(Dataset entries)
= Beginning of Section =
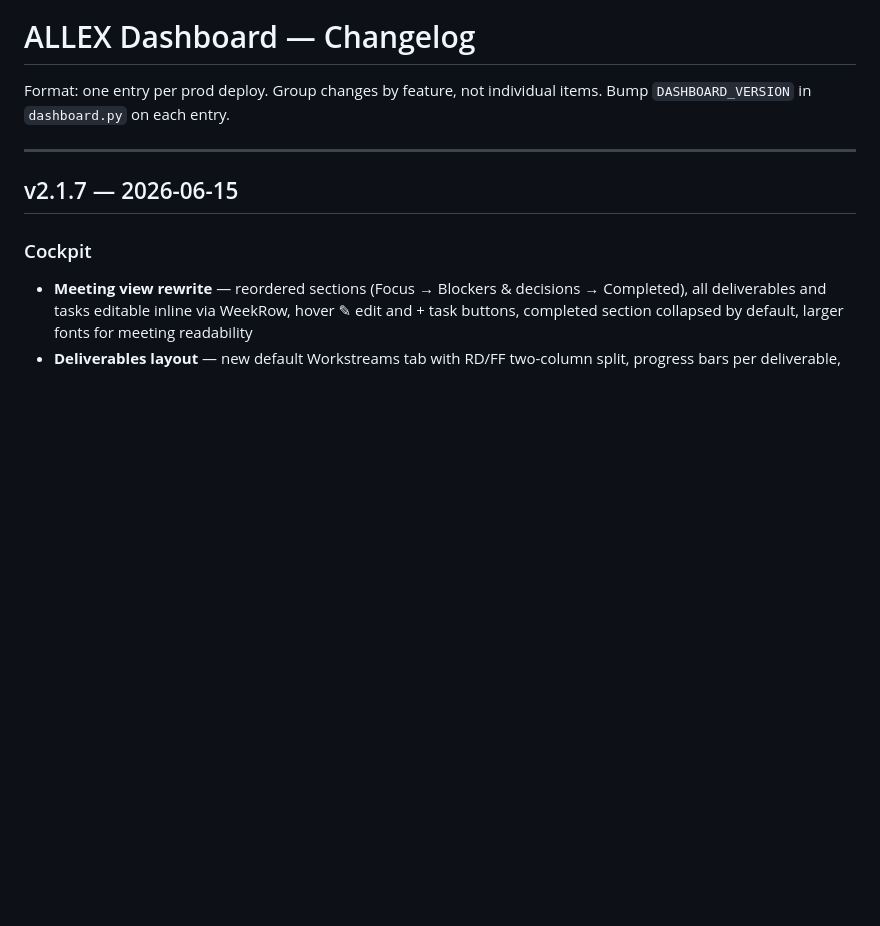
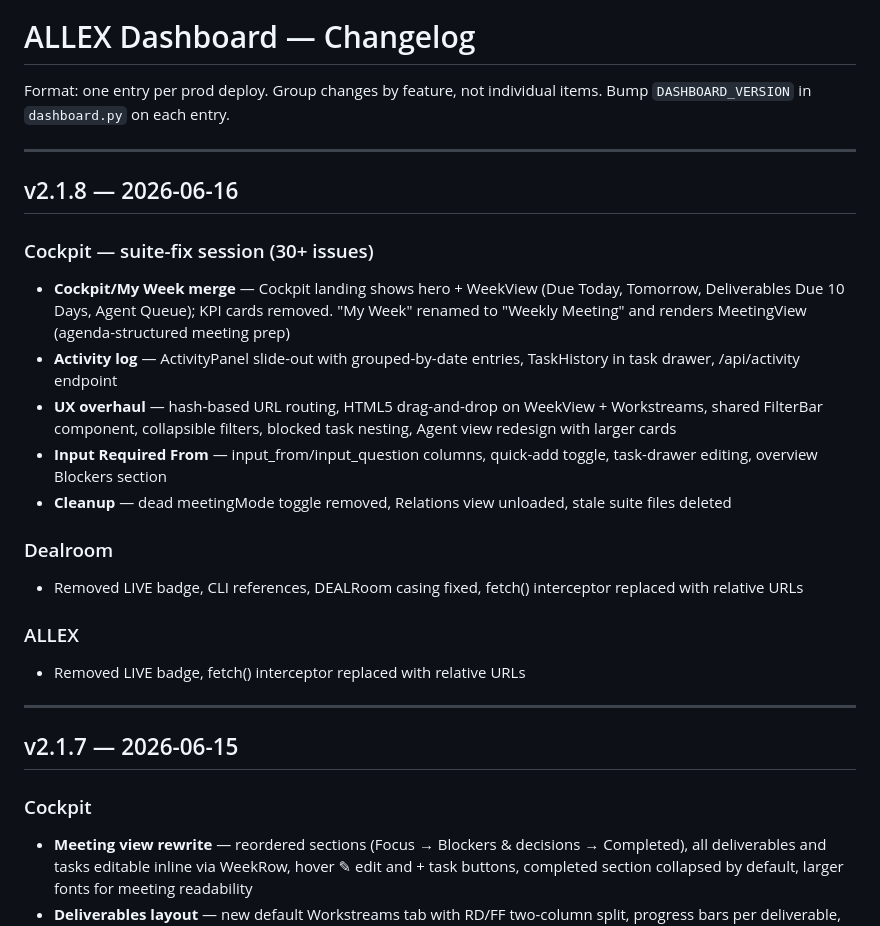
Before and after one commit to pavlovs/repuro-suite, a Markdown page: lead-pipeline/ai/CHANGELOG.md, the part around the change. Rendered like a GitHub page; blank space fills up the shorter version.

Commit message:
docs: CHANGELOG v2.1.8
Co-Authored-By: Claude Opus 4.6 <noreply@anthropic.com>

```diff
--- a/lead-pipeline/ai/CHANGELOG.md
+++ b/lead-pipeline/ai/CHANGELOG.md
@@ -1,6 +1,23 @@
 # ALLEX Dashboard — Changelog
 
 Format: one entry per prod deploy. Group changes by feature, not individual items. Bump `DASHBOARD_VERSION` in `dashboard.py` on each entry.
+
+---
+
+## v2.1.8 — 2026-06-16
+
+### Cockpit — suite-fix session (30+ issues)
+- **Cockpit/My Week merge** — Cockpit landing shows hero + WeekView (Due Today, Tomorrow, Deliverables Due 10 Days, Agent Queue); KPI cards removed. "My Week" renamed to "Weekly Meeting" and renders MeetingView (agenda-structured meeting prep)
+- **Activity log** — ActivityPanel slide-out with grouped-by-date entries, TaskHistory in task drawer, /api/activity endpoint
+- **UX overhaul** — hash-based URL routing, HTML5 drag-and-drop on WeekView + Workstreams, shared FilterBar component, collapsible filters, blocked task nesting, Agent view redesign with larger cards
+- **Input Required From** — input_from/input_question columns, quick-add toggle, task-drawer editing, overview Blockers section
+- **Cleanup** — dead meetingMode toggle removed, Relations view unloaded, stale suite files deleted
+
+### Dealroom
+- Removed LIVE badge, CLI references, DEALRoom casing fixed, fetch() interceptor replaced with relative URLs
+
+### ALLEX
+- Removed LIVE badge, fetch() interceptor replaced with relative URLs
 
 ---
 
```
= End of Section =
Filter the lines above, keeping and copying those that contain "pipeline".

• [Answer for this exercise]:
Before and after one commit to pavlovs/repuro-suite, a Markdown page: lead-pipeline/ai/CHANGELOG.md, the part around the change. Rendered like a GitHub page; blank space fills up the shorter version.
--- a/lead-pipeline/ai/CHANGELOG.md
+++ b/lead-pipeline/ai/CHANGELOG.md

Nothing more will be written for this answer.